Difference listings:
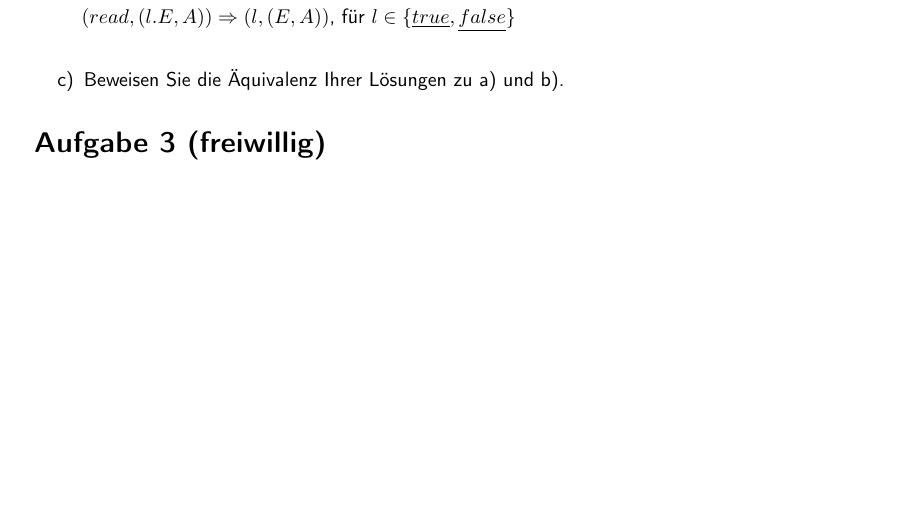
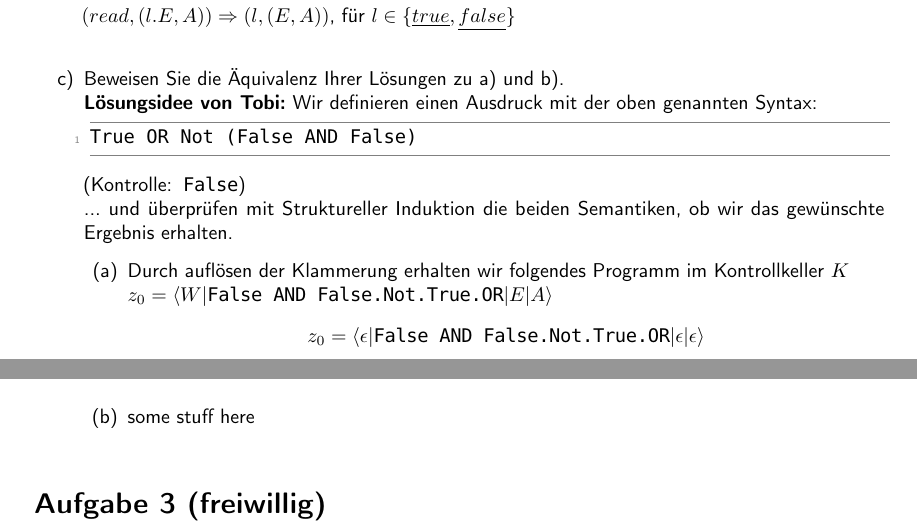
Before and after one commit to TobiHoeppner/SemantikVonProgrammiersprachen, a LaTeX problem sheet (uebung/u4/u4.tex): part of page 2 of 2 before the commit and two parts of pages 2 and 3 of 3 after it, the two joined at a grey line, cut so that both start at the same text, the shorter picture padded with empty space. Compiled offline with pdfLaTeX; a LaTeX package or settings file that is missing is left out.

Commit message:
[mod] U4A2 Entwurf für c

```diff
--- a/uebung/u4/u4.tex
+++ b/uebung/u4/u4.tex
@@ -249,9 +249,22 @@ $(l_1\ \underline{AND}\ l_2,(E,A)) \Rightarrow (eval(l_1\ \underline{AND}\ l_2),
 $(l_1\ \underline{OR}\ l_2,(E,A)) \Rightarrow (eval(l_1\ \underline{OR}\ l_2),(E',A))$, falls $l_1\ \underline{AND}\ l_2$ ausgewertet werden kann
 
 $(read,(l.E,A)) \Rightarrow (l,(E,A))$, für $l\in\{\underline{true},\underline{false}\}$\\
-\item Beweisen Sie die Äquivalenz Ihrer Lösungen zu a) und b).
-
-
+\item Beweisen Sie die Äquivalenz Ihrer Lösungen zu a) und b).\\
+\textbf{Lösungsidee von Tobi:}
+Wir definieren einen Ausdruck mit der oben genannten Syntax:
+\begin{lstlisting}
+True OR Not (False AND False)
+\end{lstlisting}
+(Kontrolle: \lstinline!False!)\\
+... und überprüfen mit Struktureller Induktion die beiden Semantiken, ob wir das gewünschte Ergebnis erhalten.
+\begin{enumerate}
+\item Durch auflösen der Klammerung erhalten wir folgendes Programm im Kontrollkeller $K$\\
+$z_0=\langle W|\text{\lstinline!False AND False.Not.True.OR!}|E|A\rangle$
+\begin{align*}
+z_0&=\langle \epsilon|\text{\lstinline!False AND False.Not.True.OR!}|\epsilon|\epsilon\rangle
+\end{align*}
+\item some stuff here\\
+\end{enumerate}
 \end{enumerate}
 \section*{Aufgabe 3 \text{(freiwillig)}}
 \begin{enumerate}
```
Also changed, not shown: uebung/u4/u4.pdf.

= TASK =
Where the string "enumerate" appears in a line of the entries above, return that line.

= OUTPUT OF THE EXERCISE =
+\begin{enumerate}
+\end{enumerate}
 \end{enumerate}
 \begin{enumerate}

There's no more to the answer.